‘Respect the rules’ - Warnings issued as athletics set for weekend return
Local athletics stakeholders are breathing a collective sigh of relief, while issuing a word of warning ahead of this weekend’s return of competitive track and field, which arrives after weeks on inactivity and two rejected protocol proposals.
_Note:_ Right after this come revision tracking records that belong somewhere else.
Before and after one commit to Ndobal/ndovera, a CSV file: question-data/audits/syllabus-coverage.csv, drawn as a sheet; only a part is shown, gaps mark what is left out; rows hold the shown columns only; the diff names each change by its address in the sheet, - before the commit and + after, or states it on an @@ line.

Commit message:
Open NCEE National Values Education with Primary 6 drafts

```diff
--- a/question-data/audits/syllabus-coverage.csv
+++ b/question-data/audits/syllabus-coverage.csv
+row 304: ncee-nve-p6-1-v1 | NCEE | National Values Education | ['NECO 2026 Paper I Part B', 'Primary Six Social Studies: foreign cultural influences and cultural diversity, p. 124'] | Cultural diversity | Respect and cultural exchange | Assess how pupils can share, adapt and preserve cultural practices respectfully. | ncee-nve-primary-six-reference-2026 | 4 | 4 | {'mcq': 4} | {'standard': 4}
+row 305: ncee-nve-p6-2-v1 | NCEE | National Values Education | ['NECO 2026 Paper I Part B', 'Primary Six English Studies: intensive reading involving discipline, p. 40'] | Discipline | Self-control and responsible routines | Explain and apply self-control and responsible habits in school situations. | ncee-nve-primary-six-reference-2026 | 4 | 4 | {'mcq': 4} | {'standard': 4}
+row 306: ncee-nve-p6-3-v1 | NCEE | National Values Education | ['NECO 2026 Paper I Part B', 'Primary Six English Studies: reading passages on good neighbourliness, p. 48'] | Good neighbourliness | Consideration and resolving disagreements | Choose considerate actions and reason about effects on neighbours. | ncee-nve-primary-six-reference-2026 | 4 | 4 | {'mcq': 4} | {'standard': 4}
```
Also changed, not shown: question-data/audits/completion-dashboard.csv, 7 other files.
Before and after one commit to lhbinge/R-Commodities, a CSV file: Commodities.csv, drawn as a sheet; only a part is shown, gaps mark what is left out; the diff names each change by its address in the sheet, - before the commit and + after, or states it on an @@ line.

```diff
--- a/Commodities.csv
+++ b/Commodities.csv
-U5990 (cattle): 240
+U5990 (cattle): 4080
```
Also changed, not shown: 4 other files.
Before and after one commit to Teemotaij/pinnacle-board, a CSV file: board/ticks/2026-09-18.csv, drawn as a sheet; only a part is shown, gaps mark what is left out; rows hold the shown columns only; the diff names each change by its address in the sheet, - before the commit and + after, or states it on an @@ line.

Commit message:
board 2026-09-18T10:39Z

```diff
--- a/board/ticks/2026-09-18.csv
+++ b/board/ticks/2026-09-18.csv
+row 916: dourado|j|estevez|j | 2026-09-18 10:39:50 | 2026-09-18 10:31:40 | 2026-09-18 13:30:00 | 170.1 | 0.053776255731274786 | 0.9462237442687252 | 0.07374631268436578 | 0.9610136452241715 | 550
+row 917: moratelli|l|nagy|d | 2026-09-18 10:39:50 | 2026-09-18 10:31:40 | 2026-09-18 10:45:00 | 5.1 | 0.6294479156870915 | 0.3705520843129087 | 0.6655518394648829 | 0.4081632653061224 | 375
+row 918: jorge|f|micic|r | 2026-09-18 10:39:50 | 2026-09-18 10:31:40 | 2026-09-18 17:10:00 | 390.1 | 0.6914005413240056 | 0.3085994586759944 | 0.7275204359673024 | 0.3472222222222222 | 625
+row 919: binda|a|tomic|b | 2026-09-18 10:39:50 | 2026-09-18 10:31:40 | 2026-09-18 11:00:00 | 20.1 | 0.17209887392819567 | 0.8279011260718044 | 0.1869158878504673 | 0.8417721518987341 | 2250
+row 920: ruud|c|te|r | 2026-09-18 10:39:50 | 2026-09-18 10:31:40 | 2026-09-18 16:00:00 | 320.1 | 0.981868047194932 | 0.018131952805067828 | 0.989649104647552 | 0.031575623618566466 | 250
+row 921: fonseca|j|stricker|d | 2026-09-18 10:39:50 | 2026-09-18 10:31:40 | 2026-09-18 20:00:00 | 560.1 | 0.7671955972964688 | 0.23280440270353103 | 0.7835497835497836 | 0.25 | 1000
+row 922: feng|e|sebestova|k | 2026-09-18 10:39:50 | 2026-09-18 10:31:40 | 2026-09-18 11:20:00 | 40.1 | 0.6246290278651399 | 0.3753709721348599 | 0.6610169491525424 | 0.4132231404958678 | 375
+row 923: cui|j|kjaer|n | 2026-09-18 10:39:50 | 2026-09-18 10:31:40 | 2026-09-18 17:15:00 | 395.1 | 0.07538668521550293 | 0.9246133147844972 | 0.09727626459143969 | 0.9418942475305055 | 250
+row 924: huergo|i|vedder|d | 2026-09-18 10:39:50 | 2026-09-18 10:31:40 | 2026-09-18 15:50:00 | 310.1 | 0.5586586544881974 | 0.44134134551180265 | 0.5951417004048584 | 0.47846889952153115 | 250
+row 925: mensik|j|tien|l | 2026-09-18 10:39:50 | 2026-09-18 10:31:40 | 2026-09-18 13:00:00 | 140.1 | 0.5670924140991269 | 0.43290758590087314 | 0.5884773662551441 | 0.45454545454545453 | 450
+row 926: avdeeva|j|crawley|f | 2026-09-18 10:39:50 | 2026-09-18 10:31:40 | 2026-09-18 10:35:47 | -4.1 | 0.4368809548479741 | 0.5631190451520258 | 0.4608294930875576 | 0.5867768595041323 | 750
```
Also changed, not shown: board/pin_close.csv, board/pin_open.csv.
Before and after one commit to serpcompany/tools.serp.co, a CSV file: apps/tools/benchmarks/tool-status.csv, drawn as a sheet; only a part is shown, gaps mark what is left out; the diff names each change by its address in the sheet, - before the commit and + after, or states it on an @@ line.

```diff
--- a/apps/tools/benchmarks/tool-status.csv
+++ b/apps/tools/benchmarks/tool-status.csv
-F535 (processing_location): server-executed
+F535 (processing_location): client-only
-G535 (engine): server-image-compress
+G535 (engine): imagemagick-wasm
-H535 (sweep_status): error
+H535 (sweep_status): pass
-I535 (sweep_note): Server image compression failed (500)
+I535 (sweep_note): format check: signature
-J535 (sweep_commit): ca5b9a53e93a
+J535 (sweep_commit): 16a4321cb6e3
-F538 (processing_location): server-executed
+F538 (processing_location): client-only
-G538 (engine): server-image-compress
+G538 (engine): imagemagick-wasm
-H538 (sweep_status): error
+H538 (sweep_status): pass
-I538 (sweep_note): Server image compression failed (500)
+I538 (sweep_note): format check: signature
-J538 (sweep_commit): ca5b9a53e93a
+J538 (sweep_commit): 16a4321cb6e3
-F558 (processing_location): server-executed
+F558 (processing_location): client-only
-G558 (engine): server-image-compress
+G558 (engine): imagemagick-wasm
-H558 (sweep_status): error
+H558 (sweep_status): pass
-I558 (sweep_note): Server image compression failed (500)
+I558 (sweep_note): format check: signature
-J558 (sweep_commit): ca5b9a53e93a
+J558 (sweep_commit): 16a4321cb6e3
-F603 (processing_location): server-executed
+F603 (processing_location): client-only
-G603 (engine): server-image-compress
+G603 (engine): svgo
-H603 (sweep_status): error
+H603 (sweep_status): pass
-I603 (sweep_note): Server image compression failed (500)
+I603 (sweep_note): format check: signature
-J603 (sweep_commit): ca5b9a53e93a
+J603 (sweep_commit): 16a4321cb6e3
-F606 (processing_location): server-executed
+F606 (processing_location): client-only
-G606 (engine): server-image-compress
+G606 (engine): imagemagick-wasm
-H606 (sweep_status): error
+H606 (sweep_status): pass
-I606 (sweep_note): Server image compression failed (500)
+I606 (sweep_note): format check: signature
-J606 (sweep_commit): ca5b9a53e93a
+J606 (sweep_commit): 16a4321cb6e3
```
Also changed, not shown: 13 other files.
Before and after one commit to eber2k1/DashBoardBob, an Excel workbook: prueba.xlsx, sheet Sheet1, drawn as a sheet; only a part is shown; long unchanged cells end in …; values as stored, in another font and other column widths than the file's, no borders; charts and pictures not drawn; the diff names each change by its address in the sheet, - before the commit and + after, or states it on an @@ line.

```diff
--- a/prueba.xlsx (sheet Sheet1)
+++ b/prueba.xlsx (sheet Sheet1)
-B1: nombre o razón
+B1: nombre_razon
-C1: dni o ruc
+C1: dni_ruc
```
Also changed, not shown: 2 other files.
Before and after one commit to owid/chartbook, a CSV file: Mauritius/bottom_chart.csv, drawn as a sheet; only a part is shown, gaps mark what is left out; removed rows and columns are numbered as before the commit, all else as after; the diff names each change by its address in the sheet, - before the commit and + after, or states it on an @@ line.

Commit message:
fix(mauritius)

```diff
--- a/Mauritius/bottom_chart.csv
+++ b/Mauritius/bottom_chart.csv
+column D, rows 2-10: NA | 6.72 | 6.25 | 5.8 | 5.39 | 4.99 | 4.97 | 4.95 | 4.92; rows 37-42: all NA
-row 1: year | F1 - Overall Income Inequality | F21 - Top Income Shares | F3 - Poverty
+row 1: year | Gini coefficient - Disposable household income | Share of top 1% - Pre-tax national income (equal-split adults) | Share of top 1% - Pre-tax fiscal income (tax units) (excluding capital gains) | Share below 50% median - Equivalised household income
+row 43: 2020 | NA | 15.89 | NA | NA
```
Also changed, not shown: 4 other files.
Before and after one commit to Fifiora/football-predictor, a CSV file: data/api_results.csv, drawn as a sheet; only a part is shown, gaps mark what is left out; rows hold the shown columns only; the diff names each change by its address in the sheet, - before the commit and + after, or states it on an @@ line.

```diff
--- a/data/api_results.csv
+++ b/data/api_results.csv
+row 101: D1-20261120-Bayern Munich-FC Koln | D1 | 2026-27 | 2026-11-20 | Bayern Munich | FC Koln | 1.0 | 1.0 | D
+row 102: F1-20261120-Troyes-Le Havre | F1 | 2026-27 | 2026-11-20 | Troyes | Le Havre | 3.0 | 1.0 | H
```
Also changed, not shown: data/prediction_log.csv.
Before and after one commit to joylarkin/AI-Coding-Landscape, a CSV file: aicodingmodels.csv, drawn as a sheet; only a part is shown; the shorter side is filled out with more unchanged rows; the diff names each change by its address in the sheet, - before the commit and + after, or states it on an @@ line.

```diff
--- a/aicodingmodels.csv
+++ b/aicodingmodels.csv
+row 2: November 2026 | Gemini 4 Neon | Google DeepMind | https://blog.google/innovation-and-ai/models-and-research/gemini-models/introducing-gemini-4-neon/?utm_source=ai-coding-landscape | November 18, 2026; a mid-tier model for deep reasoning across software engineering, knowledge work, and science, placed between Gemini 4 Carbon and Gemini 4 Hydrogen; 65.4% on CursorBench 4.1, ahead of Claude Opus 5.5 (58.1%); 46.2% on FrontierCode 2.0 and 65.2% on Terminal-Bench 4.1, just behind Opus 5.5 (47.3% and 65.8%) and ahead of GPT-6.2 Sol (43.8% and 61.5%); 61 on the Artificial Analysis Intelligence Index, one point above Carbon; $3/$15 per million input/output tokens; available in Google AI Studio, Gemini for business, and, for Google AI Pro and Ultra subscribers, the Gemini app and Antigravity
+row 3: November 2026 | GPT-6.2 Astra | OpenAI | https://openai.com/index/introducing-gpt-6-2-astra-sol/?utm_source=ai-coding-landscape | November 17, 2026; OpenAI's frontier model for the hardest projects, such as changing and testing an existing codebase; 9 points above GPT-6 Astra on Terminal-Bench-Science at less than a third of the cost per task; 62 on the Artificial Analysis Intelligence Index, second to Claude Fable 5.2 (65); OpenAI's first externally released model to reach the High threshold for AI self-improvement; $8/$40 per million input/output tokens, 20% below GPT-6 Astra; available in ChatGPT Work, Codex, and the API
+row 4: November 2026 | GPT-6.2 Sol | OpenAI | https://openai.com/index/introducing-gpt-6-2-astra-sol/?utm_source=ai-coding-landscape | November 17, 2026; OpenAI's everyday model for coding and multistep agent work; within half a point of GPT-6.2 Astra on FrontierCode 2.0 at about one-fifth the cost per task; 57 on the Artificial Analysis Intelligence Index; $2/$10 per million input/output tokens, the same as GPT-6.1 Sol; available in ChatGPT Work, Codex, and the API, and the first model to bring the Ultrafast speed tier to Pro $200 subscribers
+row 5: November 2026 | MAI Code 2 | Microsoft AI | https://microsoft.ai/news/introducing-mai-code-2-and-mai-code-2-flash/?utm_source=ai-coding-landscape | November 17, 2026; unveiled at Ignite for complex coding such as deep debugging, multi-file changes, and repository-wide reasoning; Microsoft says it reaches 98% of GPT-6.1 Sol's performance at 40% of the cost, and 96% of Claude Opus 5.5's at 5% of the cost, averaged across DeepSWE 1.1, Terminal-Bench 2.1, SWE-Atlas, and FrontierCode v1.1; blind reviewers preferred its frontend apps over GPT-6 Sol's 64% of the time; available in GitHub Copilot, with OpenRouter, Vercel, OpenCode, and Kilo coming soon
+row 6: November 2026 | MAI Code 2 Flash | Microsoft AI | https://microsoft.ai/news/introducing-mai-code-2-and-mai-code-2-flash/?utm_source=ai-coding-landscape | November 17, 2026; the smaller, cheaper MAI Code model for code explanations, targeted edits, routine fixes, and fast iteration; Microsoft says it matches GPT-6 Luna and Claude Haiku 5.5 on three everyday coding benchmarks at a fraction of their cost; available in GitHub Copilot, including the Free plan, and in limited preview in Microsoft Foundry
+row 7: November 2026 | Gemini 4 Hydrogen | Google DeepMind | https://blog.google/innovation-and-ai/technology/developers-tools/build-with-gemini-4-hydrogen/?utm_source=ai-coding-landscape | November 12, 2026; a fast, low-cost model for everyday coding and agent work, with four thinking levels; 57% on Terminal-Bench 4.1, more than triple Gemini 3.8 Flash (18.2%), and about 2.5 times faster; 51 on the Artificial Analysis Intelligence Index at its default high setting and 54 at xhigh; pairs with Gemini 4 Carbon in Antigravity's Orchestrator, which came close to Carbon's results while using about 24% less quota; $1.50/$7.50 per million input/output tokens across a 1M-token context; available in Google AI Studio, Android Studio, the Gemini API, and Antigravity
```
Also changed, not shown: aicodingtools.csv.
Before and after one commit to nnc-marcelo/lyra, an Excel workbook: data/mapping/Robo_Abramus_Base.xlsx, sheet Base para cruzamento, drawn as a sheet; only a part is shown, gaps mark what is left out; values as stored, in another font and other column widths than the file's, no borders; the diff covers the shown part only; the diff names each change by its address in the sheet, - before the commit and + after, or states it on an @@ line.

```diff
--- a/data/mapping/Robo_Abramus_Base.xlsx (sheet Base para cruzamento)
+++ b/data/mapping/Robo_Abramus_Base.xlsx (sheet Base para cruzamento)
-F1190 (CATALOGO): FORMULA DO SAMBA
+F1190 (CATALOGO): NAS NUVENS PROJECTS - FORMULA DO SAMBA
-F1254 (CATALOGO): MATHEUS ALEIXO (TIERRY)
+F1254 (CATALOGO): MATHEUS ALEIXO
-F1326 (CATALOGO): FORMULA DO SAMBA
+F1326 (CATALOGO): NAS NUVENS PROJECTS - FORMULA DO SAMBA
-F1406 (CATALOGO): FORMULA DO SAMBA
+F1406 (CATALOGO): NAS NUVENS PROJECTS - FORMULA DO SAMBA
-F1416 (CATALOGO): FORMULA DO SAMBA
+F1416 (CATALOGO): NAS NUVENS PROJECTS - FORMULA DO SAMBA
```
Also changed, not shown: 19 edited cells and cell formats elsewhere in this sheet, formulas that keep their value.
The...
Local athletics stakeholders are breathing a collective sigh of relief, while issuing a word of warning ahead of this weekend’s return of competitive track and field, which arrives after weeks on inactivity and two rejected protocol proposals.
The Jamaica Athletics Administrative Association (JAAA) confirmed that it has received approval from the Ministry of Sport, Ministry of Health and Wellness, and the Ministry of Local Government and Rural Development to stage a series of qualification meets for junior and senior athletes, with the first meets set to take place this Saturday.
The series will run until April 3 and will be staged across 11 venues – St Elizabeth Technical, Herbert Morrison, Cornwall College, Kirkine, G.C. Foster College, Jamaica College, National Stadium, Stadium East, Calabar High, The University of the West Indies, and Excelsior High.
Maurice Wilson, head coach at the G.C. Foster-based Sprintec Track Club and senior member of national coaching panels to the Olympic Games and World Championships, welcomed the news, but warned stakeholders to respect the protocols put in place.
“I think the Government has made a decision in the interest of the sport and would have analysed the situation. However, we as stakeholders would have to make sure that we do all within our power to maintain the protocols so people can compete in a safe environment,” Wilson said. “I know it is a very difficult decision, because there is a thin line between the spreading of the virus and persons maintaining good health, and also to give athletes and sports administrators the opportunity to do their work.”
No spectator will be allowed at the meets and each venue will host specific events, with sanitisation breaks scheduled to take place between sessions. Practices such as bib sharing will be outlawed to minimise contact, while athletes will be required to sign a waiver, with those under 18 years of age required to present a waiver signed by their parent or guardian. Waivers are available for download on the JAAA’s website.
“We are very excited at the possibility of a return to official athletic competition locally. With just about four months left for qualifying for the Olympic Games, and all other nations globally having a chance to compete regularly, we are at a disadvantage and in threat of losing our place in the upper echelons of world athletics,” said MVP Track Club and national senior coach Paul Francis. “However, the safety of the country comes first, and I am hoping that we all understand that with this approval comes responsibility each to his fellow man, fellow coach and fellow athletes. We have a collective responsibility in ensuring that we can continue to compete. I am very happy that the many professional athletes living in Jamaica can finally get a chance to work.”
With the ISSA/GraceKennedy Boys and Girls’ Athletics Championships set to make a return in April after being cancelled in 2020, top high school coaches Michael Dyke, from defending girls champions Edwin Allen, and Leaford Grant, from boys champs Kingston College, were also thankful for the development.
“It’s a little late in the season, but better late than never, as the boys will be elated. Training without competition is very demotivating for the youngsters. We now look forward for the continued development of Jamaica’s track and field,” said Grant.
“This is really great news, despite the fact there is a serious spike with the virus and a lot of risks still exists. But these kids stopped competing since March last year and are getting restless now. So let us follow all the health protocols and compete fiercely but safely,” said Dyke.